_The problem_
If a line in the records contains the string "const", show that line.

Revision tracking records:

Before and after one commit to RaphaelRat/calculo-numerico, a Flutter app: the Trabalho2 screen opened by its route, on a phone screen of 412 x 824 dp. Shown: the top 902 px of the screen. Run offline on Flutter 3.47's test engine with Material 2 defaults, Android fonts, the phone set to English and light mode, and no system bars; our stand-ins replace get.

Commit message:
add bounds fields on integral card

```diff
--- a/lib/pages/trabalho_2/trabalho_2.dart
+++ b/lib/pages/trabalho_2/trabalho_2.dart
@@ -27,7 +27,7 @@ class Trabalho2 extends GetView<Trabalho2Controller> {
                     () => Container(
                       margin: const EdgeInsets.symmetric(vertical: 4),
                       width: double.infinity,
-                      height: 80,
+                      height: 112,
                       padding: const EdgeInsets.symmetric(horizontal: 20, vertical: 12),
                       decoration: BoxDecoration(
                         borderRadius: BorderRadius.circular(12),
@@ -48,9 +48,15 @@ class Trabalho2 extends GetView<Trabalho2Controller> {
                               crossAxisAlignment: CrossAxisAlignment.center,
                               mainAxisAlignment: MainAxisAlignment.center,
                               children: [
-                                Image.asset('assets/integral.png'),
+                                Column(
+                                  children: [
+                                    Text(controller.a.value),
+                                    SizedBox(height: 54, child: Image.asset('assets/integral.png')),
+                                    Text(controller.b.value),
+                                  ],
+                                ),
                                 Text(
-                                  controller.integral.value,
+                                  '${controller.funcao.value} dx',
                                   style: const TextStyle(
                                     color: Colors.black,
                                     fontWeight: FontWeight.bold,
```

_Response below_
                       margin: const EdgeInsets.symmetric(vertical: 4),
                       padding: const EdgeInsets.symmetric(horizontal: 20, vertical: 12),
                                   style: const TextStyle(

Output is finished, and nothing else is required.